Material to process:
-------------------------

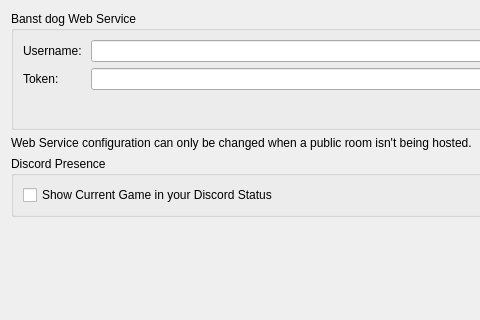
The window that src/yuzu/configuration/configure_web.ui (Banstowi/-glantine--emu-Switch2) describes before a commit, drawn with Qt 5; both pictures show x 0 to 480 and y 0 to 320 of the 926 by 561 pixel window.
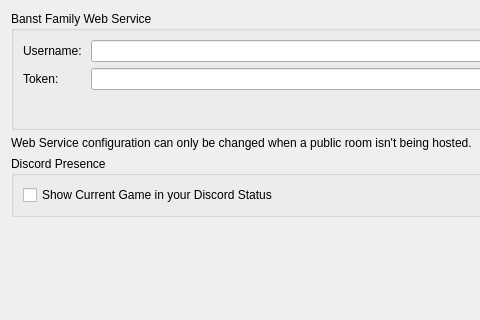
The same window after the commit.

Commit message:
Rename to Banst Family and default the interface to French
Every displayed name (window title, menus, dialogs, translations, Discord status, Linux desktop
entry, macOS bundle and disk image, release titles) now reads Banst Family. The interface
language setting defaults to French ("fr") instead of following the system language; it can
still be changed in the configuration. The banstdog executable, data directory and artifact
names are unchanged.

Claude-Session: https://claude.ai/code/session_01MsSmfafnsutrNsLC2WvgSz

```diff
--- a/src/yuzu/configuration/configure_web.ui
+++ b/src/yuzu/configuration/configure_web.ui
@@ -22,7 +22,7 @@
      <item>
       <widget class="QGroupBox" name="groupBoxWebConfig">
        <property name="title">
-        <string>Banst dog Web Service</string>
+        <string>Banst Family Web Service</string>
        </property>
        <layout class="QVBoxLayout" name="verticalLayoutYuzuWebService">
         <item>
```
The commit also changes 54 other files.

-------------------------

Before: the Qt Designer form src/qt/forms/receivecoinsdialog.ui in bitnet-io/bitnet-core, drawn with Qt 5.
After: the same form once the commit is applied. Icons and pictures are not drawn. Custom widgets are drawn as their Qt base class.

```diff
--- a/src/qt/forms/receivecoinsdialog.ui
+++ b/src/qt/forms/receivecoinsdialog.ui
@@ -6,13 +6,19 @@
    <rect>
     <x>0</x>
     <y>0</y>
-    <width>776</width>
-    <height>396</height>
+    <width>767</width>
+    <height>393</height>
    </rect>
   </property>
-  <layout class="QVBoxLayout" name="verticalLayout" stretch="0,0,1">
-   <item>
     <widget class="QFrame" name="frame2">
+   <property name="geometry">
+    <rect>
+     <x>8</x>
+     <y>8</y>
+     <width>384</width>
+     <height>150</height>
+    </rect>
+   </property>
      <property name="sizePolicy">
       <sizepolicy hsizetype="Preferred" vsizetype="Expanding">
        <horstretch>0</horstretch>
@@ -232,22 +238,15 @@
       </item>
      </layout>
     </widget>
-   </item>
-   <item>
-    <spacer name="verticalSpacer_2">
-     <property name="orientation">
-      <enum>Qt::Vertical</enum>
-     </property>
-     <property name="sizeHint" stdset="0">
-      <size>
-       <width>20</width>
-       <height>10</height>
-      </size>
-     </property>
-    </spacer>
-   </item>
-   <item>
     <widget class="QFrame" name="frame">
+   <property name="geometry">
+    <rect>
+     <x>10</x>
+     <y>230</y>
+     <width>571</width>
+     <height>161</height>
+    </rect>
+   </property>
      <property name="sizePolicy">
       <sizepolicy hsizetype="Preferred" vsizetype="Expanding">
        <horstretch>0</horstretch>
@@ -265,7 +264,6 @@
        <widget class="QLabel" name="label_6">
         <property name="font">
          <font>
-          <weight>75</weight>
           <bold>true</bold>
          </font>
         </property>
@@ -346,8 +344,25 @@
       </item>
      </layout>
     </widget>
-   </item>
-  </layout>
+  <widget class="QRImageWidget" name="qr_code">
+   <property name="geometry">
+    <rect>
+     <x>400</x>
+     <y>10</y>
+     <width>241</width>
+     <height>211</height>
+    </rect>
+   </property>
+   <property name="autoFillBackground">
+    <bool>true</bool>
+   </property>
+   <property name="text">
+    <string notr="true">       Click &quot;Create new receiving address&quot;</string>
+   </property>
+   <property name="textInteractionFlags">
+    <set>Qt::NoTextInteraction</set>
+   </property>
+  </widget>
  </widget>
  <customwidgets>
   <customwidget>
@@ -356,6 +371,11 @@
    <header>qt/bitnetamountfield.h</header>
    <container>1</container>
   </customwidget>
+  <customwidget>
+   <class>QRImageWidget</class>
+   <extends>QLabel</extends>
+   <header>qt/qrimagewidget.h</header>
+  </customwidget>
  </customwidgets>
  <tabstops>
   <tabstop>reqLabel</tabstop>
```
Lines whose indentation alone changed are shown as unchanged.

-------------------------

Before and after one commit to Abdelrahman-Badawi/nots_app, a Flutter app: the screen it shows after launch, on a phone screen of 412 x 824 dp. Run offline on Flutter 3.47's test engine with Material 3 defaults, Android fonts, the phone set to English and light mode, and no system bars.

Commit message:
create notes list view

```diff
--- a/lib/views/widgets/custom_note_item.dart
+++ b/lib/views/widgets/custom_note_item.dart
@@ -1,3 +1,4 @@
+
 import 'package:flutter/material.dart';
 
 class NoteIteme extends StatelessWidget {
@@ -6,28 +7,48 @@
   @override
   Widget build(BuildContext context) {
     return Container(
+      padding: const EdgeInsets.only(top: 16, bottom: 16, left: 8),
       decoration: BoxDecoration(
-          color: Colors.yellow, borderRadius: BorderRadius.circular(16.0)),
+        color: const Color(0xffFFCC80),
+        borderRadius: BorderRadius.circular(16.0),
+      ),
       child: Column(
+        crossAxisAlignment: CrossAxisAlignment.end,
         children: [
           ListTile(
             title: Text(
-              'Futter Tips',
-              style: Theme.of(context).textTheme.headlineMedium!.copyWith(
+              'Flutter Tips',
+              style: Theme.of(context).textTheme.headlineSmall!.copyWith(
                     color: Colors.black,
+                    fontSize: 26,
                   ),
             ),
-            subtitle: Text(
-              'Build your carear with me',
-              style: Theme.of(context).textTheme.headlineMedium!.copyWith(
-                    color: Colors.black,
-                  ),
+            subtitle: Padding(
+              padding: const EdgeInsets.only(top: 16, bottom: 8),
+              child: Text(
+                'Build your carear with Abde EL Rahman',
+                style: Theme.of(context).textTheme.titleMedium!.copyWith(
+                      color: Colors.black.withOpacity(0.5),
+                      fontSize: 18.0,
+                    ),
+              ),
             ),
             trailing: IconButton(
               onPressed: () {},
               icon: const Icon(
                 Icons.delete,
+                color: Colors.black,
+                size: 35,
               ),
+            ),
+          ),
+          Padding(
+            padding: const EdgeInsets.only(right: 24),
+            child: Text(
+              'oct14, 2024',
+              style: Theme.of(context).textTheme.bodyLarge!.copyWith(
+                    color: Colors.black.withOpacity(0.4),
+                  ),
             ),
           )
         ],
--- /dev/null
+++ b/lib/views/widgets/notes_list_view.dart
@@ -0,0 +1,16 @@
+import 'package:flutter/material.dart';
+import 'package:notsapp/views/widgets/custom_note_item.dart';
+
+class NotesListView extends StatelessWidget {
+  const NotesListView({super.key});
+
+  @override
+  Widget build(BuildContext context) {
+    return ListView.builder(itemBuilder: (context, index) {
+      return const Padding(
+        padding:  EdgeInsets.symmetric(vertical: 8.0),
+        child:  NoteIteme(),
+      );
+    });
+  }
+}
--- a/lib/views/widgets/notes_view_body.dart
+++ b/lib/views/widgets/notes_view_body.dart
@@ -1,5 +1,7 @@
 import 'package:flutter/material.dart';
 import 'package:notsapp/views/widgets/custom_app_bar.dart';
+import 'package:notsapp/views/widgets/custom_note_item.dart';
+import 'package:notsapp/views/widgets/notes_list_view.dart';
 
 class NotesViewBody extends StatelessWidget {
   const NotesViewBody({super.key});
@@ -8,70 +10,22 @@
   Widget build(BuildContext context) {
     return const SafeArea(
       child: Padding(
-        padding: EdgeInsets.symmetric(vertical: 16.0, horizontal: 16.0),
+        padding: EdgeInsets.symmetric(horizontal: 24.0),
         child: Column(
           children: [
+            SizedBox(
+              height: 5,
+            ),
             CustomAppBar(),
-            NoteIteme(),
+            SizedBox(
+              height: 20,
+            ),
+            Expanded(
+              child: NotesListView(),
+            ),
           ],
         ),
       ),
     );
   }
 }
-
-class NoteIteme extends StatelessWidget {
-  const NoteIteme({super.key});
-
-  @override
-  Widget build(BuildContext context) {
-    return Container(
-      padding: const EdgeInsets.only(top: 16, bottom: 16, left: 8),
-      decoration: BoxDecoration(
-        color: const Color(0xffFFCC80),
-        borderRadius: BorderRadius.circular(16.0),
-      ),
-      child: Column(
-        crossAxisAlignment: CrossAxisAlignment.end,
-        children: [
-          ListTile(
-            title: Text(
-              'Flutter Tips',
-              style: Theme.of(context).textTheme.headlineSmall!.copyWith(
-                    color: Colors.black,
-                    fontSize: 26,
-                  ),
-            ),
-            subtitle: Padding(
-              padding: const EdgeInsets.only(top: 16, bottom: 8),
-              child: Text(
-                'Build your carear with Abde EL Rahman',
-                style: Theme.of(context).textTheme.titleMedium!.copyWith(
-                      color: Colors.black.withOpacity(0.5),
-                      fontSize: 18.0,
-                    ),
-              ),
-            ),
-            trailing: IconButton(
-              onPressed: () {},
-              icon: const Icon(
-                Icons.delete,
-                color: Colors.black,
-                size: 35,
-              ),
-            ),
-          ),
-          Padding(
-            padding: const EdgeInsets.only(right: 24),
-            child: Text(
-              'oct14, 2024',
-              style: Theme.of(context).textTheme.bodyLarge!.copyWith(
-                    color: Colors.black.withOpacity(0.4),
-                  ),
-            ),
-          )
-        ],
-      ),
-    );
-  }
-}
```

-------------------------

What this task involves: Check each line above for the word "height", then give only the number of lines that have it.

Response area: 8